» **TASK OBJECTIVE**: Give the data a second time, exactly and in full.

» **Entries taken from a collection**:
• • • • • • •

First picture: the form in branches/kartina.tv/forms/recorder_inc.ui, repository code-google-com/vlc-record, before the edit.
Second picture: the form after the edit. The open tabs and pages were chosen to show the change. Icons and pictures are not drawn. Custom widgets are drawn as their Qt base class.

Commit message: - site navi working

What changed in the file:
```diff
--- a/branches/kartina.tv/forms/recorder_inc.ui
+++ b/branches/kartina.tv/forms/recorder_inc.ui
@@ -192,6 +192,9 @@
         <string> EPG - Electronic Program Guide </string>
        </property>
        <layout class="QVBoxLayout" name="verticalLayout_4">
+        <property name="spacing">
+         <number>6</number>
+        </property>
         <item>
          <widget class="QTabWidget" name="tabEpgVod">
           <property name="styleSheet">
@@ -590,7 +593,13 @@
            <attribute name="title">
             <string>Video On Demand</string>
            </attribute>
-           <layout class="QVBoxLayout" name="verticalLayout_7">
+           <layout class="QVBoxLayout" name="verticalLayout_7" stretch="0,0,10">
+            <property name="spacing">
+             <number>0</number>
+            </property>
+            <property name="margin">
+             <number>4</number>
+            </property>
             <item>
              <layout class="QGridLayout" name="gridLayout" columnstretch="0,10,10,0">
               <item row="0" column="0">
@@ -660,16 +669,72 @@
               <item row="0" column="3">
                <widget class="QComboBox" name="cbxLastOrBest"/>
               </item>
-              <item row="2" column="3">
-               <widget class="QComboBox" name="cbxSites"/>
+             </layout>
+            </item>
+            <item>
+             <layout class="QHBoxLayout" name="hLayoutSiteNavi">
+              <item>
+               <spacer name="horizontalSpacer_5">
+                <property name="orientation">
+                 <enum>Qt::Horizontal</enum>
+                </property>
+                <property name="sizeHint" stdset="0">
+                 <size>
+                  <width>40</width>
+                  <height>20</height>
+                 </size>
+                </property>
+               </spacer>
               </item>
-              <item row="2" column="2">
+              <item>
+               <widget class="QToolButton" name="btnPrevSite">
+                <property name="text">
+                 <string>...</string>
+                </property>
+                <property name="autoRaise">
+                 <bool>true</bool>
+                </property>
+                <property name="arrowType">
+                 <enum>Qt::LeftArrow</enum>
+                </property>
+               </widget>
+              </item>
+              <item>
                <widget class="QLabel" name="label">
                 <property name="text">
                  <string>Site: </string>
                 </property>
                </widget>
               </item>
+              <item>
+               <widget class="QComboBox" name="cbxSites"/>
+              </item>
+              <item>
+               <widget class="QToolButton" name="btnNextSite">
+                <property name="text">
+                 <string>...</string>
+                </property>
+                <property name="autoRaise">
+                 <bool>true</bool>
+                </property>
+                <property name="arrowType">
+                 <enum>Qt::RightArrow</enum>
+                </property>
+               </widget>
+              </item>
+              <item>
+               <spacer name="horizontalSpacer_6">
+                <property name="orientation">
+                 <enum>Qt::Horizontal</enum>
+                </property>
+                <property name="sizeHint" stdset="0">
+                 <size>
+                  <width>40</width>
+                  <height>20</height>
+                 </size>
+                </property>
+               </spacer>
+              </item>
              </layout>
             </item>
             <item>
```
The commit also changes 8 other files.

• • • • • • •

» **EXERCISE SOLUTION**:
First picture: the form in branches/kartina.tv/forms/recorder_inc.ui, repository code-google-com/vlc-record, before the edit.
Second picture: the form after the edit. The open tabs and pages were chosen to show the change. Icons and pictures are not drawn. Custom widgets are drawn as their Qt base class.

Commit message: - site navi working

What changed in the file:
```diff
--- a/branches/kartina.tv/forms/recorder_inc.ui
+++ b/branches/kartina.tv/forms/recorder_inc.ui
@@ -192,6 +192,9 @@
         <string> EPG - Electronic Program Guide </string>
        </property>
        <layout class="QVBoxLayout" name="verticalLayout_4">
+        <property name="spacing">
+         <number>6</number>
+        </property>
         <item>
          <widget class="QTabWidget" name="tabEpgVod">
           <property name="styleSheet">
@@ -590,7 +593,13 @@
            <attribute name="title">
             <string>Video On Demand</string>
            </attribute>
-           <layout class="QVBoxLayout" name="verticalLayout_7">
+           <layout class="QVBoxLayout" name="verticalLayout_7" stretch="0,0,10">
+            <property name="spacing">
+             <number>0</number>
+            </property>
+            <property name="margin">
+             <number>4</number>
+            </property>
             <item>
              <layout class="QGridLayout" name="gridLayout" columnstretch="0,10,10,0">
               <item row="0" column="0">
@@ -660,16 +669,72 @@
               <item row="0" column="3">
                <widget class="QComboBox" name="cbxLastOrBest"/>
               </item>
-              <item row="2" column="3">
-               <widget class="QComboBox" name="cbxSites"/>
+             </layout>
+            </item>
+            <item>
+             <layout class="QHBoxLayout" name="hLayoutSiteNavi">
+              <item>
+               <spacer name="horizontalSpacer_5">
+                <property name="orientation">
+                 <enum>Qt::Horizontal</enum>
+                </property>
+                <property name="sizeHint" stdset="0">
+                 <size>
+                  <width>40</width>
+                  <height>20</height>
+                 </size>
+                </property>
+               </spacer>
               </item>
-              <item row="2" column="2">
+              <item>
+               <widget class="QToolButton" name="btnPrevSite">
+                <property name="text">
+                 <string>...</string>
+                </property>
+                <property name="autoRaise">
+                 <bool>true</bool>
+                </property>
+                <property name="arrowType">
+                 <enum>Qt::LeftArrow</enum>
+                </property>
+               </widget>
+              </item>
+              <item>
                <widget class="QLabel" name="label">
                 <property name="text">
                  <string>Site: </string>
                 </property>
                </widget>
               </item>
+              <item>
+               <widget class="QComboBox" name="cbxSites"/>
+              </item>
+              <item>
+               <widget class="QToolButton" name="btnNextSite">
+                <property name="text">
+                 <string>...</string>
+                </property>
+                <property name="autoRaise">
+                 <bool>true</bool>
+                </property>
+                <property name="arrowType">
+                 <enum>Qt::RightArrow</enum>
+                </property>
+               </widget>
+              </item>
+              <item>
+               <spacer name="horizontalSpacer_6">
+                <property name="orientation">
+                 <enum>Qt::Horizontal</enum>
+                </property>
+                <property name="sizeHint" stdset="0">
+                 <size>
+                  <width>40</width>
+                  <height>20</height>
+                 </size>
+                </property>
+               </spacer>
+              </item>
              </layout>
             </item>
             <item>
```
The commit also changes 8 other files.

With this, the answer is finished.